**TASK TO CARRY OUT**
Whenever a line of the data below holds the string "style", copy that line.

**EXTRACTED ENTRIES**
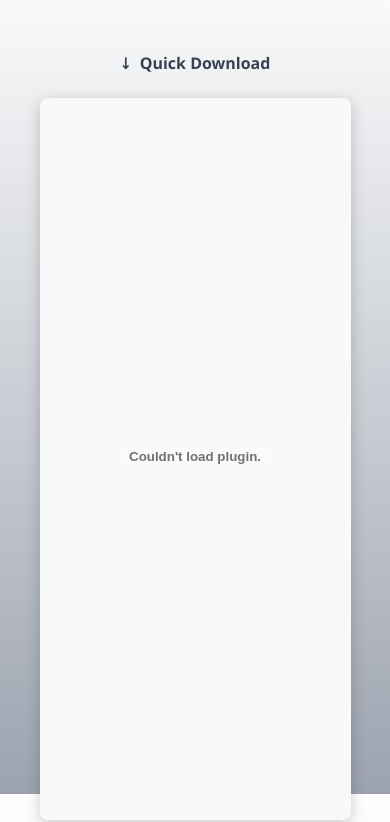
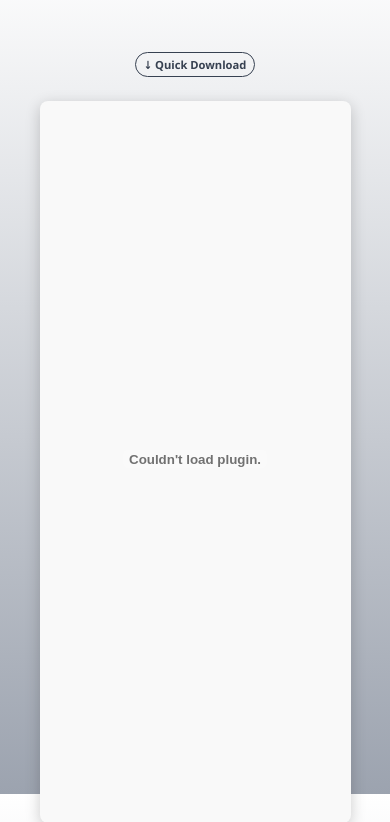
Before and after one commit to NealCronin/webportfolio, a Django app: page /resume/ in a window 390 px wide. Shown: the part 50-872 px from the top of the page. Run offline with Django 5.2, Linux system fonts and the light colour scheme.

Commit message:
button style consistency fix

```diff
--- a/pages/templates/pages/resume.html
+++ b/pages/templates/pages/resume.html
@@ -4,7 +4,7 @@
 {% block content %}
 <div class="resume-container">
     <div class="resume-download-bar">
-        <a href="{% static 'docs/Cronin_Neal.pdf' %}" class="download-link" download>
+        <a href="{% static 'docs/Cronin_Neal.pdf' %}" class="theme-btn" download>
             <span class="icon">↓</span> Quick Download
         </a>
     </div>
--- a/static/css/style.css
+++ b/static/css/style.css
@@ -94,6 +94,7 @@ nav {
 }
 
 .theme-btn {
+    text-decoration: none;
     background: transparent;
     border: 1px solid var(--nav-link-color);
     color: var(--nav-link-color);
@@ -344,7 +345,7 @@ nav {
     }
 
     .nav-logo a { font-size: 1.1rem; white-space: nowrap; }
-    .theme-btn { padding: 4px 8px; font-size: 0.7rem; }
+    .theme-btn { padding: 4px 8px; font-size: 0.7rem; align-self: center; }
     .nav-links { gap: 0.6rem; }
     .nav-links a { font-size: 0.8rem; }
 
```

**SOLUTION**
button style consistency fix
--- a/static/css/style.css
+++ b/static/css/style.css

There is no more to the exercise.